The Polynesian family, a portion of whom, the New Zealanders, are the most sanguinary and intractable. Their combined treachery, cruelty, and cannibalism have made them proverbial since the discovery of their island. Capt. Crozet, whose crew they attempted to destroy, thus describes them :-" They treated us (says he) with every show of friendship for thirty-three days, with the intention of eating us on the thirty-fourth.

The Fegee Islanders vie with the New Zealanders in treachery and cannibalism. Capt. Dillon gives a heart-rending account of the murder of fourteen of his men, who were subsequently baked in ovens, and afterwards devoured in his presence.

4. The American race is marked by a brown complexion, long, black, lank hair, and deficient beard. The eyes are black and deep-set, the brow low, the cheek-bones high, the nose large and aquiline, the mouth large, and the lips tumid and compressed. The skull is small, wide between the parietal bones, prominent at the vertex. Their characteristics are slowness and distaste for acquiring knowledge, stern, unyielding, proud, revengeful and cruel. [See table of admeasurements of distinguished chiefs, who are mostly gigantic men, and have unusually fine heads for savages, far the best in the collection.]
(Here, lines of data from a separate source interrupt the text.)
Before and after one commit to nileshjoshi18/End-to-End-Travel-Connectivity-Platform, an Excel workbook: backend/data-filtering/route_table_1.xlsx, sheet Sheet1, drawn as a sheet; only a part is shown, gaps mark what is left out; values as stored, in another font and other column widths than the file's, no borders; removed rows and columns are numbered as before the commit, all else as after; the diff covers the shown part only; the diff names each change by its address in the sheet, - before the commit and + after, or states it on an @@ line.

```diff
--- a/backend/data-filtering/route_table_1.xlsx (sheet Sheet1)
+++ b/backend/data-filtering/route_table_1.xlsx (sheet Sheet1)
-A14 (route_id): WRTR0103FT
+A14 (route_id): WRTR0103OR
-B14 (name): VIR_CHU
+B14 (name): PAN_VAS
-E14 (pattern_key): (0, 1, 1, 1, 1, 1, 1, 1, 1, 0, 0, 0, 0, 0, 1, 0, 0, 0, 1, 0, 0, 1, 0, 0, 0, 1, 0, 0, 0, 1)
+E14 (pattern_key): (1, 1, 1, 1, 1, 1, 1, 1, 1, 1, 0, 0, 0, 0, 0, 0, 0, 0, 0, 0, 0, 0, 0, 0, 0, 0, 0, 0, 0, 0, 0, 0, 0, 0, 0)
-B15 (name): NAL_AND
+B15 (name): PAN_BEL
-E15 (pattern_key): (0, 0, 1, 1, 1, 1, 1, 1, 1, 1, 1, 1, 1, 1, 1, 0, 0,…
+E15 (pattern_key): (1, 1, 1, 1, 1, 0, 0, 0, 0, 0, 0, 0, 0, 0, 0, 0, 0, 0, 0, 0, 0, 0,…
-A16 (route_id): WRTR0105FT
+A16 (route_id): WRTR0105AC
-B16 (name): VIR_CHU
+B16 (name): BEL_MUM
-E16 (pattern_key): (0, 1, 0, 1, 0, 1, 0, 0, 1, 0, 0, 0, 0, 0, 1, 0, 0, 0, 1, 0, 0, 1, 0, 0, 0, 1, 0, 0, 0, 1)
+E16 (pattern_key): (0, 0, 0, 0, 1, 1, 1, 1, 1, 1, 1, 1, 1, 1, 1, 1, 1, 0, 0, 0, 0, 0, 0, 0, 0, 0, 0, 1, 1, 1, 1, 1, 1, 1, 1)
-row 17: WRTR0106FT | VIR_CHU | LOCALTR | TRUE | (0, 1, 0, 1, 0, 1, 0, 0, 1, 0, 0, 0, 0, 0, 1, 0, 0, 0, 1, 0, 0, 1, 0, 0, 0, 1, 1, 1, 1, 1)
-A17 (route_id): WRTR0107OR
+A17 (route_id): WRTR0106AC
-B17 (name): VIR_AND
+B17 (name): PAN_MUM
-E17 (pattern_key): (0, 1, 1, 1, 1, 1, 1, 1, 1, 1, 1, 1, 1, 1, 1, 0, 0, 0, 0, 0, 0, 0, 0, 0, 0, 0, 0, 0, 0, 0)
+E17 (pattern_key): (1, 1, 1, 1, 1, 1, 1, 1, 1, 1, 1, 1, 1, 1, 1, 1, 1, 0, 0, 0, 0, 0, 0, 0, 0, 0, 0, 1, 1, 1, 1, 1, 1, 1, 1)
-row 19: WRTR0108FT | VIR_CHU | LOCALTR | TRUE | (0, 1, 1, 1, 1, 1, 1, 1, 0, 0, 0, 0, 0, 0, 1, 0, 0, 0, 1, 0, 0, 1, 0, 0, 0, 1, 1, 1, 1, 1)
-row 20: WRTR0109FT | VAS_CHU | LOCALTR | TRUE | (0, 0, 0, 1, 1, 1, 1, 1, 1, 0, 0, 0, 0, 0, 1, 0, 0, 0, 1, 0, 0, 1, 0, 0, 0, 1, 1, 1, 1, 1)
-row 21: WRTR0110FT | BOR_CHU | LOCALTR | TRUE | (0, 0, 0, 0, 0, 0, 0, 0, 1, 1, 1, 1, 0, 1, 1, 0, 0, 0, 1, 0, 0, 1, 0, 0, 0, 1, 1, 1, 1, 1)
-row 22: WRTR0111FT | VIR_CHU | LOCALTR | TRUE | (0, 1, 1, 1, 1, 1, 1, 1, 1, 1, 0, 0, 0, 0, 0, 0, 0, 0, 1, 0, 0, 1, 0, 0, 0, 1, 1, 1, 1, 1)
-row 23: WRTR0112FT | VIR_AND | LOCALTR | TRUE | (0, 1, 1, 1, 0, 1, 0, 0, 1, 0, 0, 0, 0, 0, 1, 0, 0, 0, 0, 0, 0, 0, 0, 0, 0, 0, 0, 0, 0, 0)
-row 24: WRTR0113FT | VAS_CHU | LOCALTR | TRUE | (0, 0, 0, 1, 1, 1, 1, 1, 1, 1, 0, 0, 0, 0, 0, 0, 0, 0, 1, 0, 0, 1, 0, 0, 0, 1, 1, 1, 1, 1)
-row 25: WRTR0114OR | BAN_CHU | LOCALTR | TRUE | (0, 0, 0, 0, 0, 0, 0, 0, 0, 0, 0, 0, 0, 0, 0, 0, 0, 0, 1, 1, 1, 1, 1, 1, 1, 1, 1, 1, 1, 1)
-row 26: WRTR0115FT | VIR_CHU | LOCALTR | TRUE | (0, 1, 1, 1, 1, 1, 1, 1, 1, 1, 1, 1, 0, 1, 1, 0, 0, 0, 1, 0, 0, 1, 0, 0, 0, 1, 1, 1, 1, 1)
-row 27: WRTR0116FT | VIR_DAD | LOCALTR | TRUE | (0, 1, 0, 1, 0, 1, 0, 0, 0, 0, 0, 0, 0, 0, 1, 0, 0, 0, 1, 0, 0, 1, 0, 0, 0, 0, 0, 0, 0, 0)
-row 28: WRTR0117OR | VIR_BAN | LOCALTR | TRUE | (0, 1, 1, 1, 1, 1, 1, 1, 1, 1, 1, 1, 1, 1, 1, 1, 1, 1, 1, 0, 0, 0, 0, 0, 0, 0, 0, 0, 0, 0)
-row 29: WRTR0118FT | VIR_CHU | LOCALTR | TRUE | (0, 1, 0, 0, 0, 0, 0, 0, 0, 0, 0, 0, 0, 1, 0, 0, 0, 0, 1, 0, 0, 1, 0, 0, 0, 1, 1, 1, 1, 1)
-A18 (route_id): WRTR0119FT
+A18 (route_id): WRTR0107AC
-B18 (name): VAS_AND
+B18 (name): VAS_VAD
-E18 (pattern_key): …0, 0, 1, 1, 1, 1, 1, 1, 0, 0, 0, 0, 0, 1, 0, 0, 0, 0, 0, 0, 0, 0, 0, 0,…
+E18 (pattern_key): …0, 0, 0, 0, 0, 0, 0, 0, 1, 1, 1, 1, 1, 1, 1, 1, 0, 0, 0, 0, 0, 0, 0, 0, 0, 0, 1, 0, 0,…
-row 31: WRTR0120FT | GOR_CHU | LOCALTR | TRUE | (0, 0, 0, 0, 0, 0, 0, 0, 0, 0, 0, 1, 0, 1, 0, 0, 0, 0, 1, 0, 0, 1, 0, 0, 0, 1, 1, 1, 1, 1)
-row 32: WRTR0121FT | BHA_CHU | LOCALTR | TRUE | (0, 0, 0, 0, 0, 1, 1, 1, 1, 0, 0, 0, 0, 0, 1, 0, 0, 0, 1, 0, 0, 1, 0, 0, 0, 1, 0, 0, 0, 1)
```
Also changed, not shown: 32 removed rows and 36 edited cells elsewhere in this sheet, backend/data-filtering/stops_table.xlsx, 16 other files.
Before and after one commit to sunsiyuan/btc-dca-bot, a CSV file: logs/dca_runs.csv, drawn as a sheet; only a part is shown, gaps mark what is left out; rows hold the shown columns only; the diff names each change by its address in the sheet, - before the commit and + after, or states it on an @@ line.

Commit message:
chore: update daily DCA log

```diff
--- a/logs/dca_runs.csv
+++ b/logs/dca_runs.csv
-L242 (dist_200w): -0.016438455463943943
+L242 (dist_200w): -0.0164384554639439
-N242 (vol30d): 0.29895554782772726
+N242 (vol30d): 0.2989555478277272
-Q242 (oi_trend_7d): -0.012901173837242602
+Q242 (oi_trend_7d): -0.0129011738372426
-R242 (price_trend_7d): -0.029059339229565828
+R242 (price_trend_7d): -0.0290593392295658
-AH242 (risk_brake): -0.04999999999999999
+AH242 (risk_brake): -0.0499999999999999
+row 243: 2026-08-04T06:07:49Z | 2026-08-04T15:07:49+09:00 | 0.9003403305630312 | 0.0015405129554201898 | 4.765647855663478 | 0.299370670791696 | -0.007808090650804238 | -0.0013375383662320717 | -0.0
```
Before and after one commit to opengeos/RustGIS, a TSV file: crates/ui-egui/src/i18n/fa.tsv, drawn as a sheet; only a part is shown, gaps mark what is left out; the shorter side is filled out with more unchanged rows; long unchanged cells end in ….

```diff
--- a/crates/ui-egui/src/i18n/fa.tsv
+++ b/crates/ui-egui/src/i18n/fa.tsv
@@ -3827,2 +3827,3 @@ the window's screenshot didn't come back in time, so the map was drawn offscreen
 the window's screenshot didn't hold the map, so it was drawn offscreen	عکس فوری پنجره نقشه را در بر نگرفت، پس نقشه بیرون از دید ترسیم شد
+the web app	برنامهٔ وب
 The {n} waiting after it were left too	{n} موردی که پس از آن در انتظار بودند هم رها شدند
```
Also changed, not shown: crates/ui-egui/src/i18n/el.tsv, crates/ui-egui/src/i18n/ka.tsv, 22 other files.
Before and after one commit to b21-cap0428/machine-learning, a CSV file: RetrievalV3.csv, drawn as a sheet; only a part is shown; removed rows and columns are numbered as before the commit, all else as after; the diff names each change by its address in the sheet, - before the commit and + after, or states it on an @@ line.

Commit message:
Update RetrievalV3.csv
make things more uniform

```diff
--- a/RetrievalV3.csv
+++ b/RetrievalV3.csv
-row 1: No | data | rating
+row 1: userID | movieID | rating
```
5. The Ethiopian variety, inhabiting the greater portion of Africa and the continent (it may be called) of New Holland, and islands adjacent, are characterized by black complexion, black, woolly hair, eyes large and prominent, the nose broad and sat, the lips thick, and the mouth wide. The head is long and narrow, and the forehead 'low; the cheek-bones prominent, the jaws projecting, and the chin small. The several nations comprised in this variety are rather diversified, but extremely low, and amongst the most degraded of the human species; amongst whom are the Hottentots, whose complexion is of a yellow brown, or bright olive; the hair black and woolly, and very small beard; the backhead large; receding forehead, and wide, large face; the eyes far apart, the nose broad and flat; and the women if possible more repulsive than the men. They are inveterately indolent and gluttonous, devouring every kind of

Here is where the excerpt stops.